=== Entries shown ===

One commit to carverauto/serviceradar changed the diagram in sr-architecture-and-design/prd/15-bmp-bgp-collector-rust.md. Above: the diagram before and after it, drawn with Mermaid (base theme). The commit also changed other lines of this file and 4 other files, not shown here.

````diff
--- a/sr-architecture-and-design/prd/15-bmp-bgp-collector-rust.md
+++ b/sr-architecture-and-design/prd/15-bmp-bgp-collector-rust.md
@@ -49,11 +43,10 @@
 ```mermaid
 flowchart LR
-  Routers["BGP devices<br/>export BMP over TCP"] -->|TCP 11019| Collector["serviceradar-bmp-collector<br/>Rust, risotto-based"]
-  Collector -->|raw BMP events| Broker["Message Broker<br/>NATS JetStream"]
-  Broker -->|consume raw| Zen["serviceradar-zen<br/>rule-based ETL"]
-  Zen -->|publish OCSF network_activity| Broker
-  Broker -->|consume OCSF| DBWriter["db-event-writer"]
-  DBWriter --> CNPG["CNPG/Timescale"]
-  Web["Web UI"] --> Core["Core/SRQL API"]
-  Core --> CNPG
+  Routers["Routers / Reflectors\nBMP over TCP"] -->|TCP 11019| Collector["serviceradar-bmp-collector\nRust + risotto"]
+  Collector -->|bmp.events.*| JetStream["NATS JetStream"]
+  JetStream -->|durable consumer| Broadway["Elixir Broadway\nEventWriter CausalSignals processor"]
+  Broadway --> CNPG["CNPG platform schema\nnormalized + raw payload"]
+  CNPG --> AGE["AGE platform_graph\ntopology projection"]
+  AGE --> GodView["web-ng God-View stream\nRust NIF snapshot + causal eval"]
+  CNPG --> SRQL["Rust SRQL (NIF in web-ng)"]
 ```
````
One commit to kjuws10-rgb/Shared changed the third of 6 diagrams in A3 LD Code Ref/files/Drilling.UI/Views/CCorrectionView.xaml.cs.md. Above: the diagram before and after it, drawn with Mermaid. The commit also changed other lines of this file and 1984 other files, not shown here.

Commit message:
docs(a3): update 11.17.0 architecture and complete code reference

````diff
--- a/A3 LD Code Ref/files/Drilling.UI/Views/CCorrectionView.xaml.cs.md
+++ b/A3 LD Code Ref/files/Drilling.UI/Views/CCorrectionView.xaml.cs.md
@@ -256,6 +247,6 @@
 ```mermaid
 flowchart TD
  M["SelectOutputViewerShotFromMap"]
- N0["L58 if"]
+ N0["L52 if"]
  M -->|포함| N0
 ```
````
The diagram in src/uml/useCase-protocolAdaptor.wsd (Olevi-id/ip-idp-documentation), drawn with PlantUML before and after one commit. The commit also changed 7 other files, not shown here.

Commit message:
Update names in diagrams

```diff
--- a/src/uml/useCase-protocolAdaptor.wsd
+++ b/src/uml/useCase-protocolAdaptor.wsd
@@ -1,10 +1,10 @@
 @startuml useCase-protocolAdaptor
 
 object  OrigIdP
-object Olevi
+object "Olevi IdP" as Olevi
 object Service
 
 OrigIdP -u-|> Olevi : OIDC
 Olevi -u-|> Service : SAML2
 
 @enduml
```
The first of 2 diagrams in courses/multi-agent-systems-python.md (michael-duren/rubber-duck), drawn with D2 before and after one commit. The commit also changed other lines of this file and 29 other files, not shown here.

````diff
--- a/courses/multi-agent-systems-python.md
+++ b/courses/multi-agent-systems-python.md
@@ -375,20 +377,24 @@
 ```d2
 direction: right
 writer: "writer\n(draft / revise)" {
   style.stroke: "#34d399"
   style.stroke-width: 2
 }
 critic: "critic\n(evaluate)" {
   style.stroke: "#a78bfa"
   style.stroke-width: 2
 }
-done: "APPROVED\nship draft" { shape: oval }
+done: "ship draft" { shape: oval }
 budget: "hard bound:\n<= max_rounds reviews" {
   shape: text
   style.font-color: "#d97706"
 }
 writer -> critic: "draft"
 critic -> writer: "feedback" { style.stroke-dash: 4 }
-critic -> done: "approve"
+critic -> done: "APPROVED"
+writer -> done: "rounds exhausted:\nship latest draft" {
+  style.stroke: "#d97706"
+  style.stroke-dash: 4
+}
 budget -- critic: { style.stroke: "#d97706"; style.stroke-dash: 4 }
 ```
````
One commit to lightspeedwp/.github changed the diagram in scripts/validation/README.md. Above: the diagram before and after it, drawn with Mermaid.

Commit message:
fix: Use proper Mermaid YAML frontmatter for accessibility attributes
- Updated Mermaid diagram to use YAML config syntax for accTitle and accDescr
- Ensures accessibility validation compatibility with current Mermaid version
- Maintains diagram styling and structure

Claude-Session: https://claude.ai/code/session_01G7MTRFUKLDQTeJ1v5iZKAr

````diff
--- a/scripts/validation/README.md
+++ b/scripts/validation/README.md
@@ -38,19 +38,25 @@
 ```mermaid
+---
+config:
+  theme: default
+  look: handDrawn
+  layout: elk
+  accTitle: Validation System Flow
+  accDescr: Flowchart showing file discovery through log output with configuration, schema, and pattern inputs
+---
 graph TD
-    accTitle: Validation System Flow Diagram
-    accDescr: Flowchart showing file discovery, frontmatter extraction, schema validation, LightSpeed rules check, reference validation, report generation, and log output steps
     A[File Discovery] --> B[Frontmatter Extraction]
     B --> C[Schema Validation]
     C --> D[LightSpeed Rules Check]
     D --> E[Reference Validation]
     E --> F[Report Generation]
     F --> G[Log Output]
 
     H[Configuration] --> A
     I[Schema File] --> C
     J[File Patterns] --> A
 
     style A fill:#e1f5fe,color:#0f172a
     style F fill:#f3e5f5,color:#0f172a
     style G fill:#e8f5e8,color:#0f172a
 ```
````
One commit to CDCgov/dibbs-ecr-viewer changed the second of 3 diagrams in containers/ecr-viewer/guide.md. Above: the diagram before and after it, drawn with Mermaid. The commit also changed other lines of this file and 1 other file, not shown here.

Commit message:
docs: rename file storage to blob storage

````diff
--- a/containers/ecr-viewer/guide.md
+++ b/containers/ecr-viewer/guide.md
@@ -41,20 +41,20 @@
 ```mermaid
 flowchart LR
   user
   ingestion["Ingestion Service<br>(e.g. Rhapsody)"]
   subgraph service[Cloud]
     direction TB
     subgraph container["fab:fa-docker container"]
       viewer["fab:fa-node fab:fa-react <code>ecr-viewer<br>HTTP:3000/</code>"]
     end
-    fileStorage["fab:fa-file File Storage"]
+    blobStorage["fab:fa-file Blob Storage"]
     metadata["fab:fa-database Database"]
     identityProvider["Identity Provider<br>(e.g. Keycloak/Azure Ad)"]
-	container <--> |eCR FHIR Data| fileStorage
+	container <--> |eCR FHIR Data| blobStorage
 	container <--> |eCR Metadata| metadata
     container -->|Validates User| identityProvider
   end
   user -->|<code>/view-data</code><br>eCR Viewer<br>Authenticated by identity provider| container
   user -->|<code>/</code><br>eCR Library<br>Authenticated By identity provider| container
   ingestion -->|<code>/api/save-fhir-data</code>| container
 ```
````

===

| Work item |
For each line of the entries that includes "README", show that line.

| Result below |
One commit to lightspeedwp/.github changed the diagram in scripts/validation/README.md. Above: the diagram before and after it, drawn with Mermaid.
--- a/scripts/validation/README.md
+++ b/scripts/validation/README.md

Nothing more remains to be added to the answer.